The LCD-based menus are bright and logically organized. Indexed by color, recording options have a red background, playback options have a blue background, and setup options have a green background. It's a simple distinction that's surprisingly helpful. The small four-way controller button on the back is sometimes difficult to operate unless your thumb is aligned parallel or perpendicular to the camera.
This camera has two memory-card slots: an SD/MMC slot and a Memory Stick Pro slot. You can select which card has priority and move or copy images between cards. A 16MB SD card is included.
The 3X zoom lens has a fairly narrow-angle focal-length range of 39mm to 117mm (35mm-camera equivalent). Even if you're a casual photographer, you'll appreciate the choice of spot or center-weighted metering for automatic exposures. As you become more experienced, you can tap into the exposure compensation, focus, flash, ISO, white balance, sharpness, saturation, contrast, monochrome, and macro settings, which allow a wide range of creative options. You can save some of the settings to two recallable memory groups. By lowering the intensity of the built-in flash, we avoided the deer-caught-in-the-headlights effect common in candid portraits.
Where it counts, the G600's performance is merely fair: typical shutter lag was high at 0.9 second, though low-contrast lag was a relatively respectable 1.1 seconds. Holding down the shutter release snapped high-resolution images as fast as every 1.4 seconds. We found that the zoom lens operated smoothly and accurately, taking roughly a second to travel from one extreme to the other. The zoom is moderately loud, but the autofocus engages fairly quickly.
The optical viewfinder is small, so we avoided it whenever possible. Because it provides a limited view (roughly 85 percent) of what the lens takes in, you'll need to use the LCD for critical compositions. Fortunately, the 118,000-pixel screen, though relatively small, is easy on the eyes, even in bright sunlight. The sharp display provides true-to-life colors and has an excellent contrast range.

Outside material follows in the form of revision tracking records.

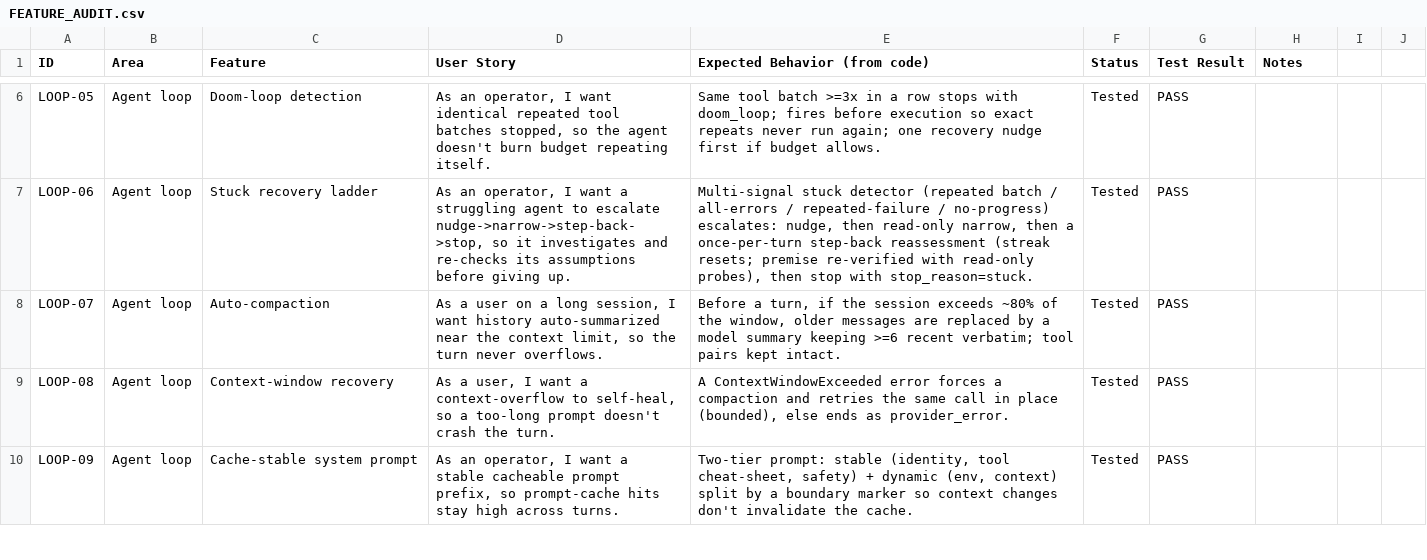
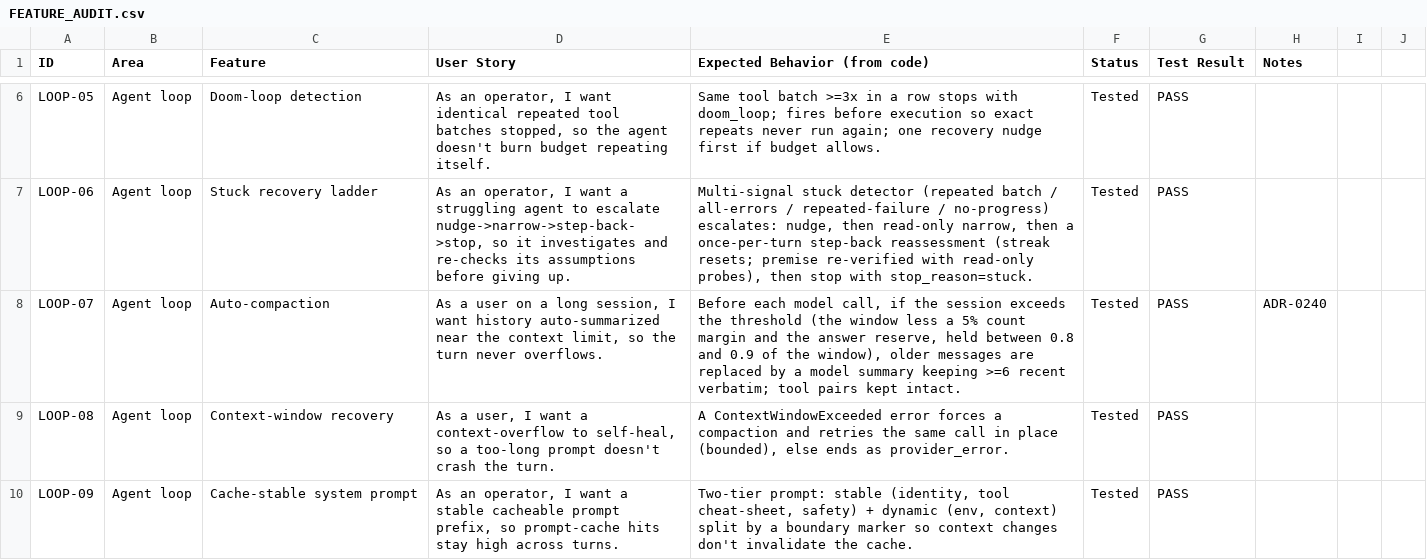
Before and after one commit to zkysar1/Zak-Code, a CSV file: docs/FEATURE_AUDIT.csv, drawn as a sheet; only a part is shown, gaps mark what is left out.

```diff
--- a/docs/FEATURE_AUDIT.csv
+++ b/docs/FEATURE_AUDIT.csv
@@ -7,3 +7,3 @@ LOOP-05,Agent loop,Doom-loop detection,"As an operator, I want identical repeate
 LOOP-06,Agent loop,Stuck recovery ladder,"As an operator, I want a struggling agent to escalate nudge->narrow->step-back->stop, so it investigates and re-checks its assumptions before giving up.","Multi-signal stuck detector (repeated batch / all-errors / repeated-failure / no-progress) escalates: nudge, then read-only narrow, then a once-per-turn step-back reassessment (streak resets; premise re-verified with read-only probes), then stop with stop_reason=stuck.",Tested,PASS,
-LOOP-07,Agent loop,Auto-compaction,"As a user on a long session, I want history auto-summarized near the context limit, so the turn never overflows.","Before a turn, if the session exceeds ~80% of the window, older messages are replaced by a model summary keeping >=6 recent verbatim; tool pairs kept intact.",Tested,PASS,
+LOOP-07,Agent loop,Auto-compaction,"As a user on a long session, I want history auto-summarized near the context limit, so the turn never overflows.","Before each model call, if the session exceeds the threshold (the window less a 5% count margin and the answer reserve, held between 0.8 and 0.9 of the window), older messages are replaced by a model summary keeping >=6 recent verbatim; tool pairs kept intact.",Tested,PASS,ADR-0240
 LOOP-08,Agent loop,Context-window recovery,"As a user, I want a context-overflow to self-heal, so a too-long prompt doesn't crash the turn.","A ContextWindowExceeded error forces a compaction and retries the same call in place (bounded), else ends as provider_error.",Tested,PASS,
```
Also changed, not shown: 7 other files.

Overall, we found the colors in the G600's photos to be accurate, though a little oversaturated. The contrast range, especially on darker photos, was very good. We experienced some loss of detail on the bright end of the contrast range, with the light shades blending together. In images with extreme contrast (such as tree branches against the sky), blue fringing occasionally appeared along the edges of highest contrast. These problems were visible only on close inspection and would probably go unnoticed by casual photographers. Except for a tendency for the brightest colors to blow out the detail, the color and the contrast were excellent for a point-and-shoot camera.
Exposure levels tended to be right on the mark, both with the spot and center-weighted settings. The focus was generally sharp, except occasionally in low-light situations when it was unable to lock. Our flash photos were sometimes washed out, which is a common problem with inexpensive digital cameras. We had better luck when we lowered the intensity of the flash, allowing it to function more as a fill flash.
We were very impressed with how little noise appeared in low-light photos. On the other hand, we saw slightly higher levels of noise than expected in some well-lit shots where the camera hadn't implemented the low-noise algorithm. For example, outdoor photos of a dog showed black fur with random red and blue specks. The excessive noise tended to make the images appear less sharp and detailed. You wouldn't notice the noise unless you heavily cropped the image--though being able crop an image and still have a quality photo is one of the key advantages of a high-resolution camera.
With its armorlike case, its superior low-light exposures, and its above-average image quality, the pocket-size Dimage G600 is a good pick for both novices and photo buffs.
|Shutter lag (typical)||Time to first shot||Typical shot-to-shot time|